Exercise prompt: Below are records to be copied exactly; their pictures are to be omitted.

____________________

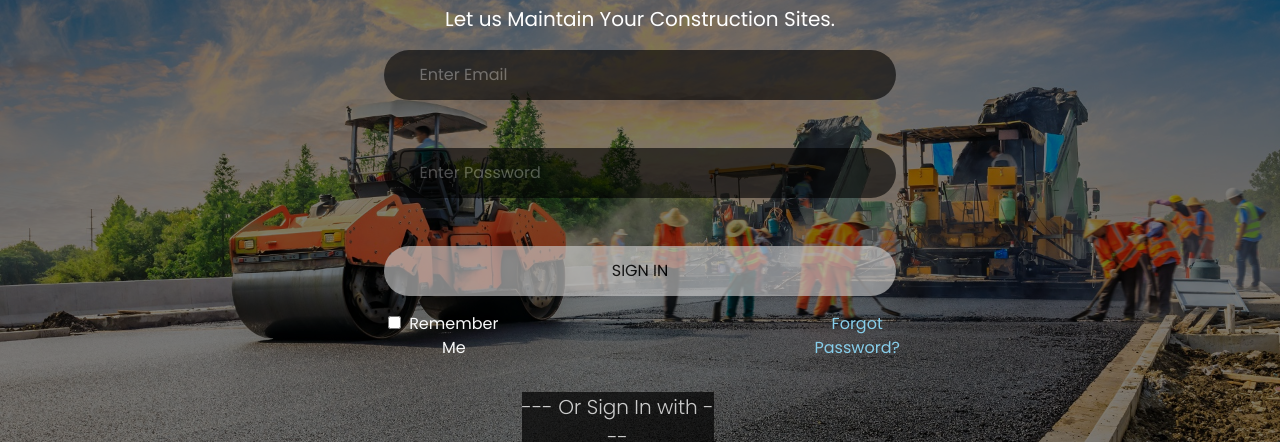
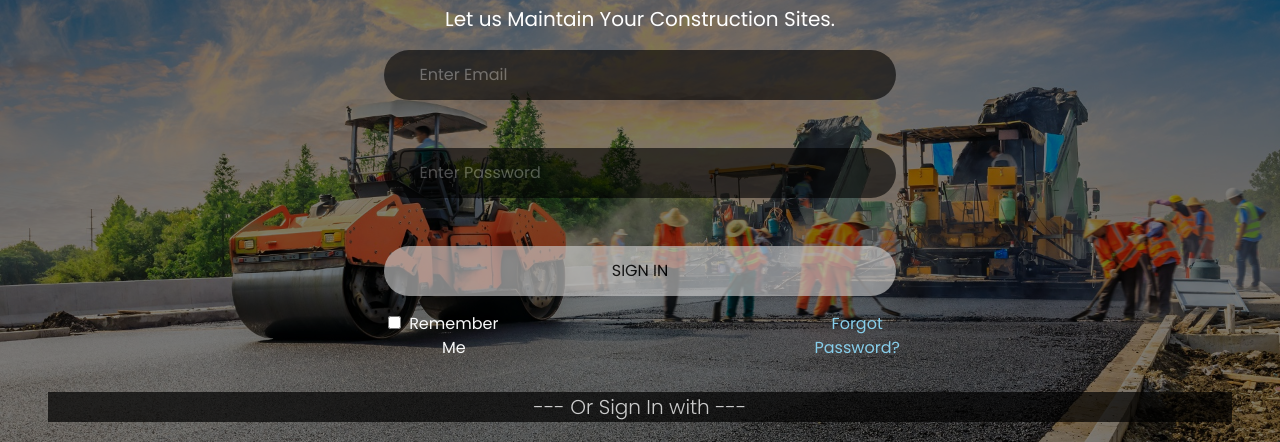
Before and after one commit to Zwelihlecomet2/Syruprojects-CapStone-Project-, a plain HTML site: page index.html in a window 1280 px wide. Shown: the part 191-633 px from the top of the page. Drawn offline with nearby package versions, Linux system fonts and the light colour scheme.

Commit message:
solved a bug

```diff
--- a/style.css
+++ b/style.css
@@ -122,7 +122,5 @@
 
 .alternative > p{
     background-color: black;
-    width: 15vw;
-    margin-left: 40%;
     opacity: 70%;
 }
```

____________________

Output:
Before and after one commit to Zwelihlecomet2/Syruprojects-CapStone-Project-, a plain HTML site: page index.html in a window 1280 px wide. Shown: the part 191-633 px from the top of the page. Drawn offline with nearby package versions, Linux system fonts and the light colour scheme.

Commit message:
solved a bug

```diff
--- a/style.css
+++ b/style.css
@@ -122,7 +122,5 @@
 
 .alternative > p{
     background-color: black;
-    width: 15vw;
-    margin-left: 40%;
     opacity: 70%;
 }
```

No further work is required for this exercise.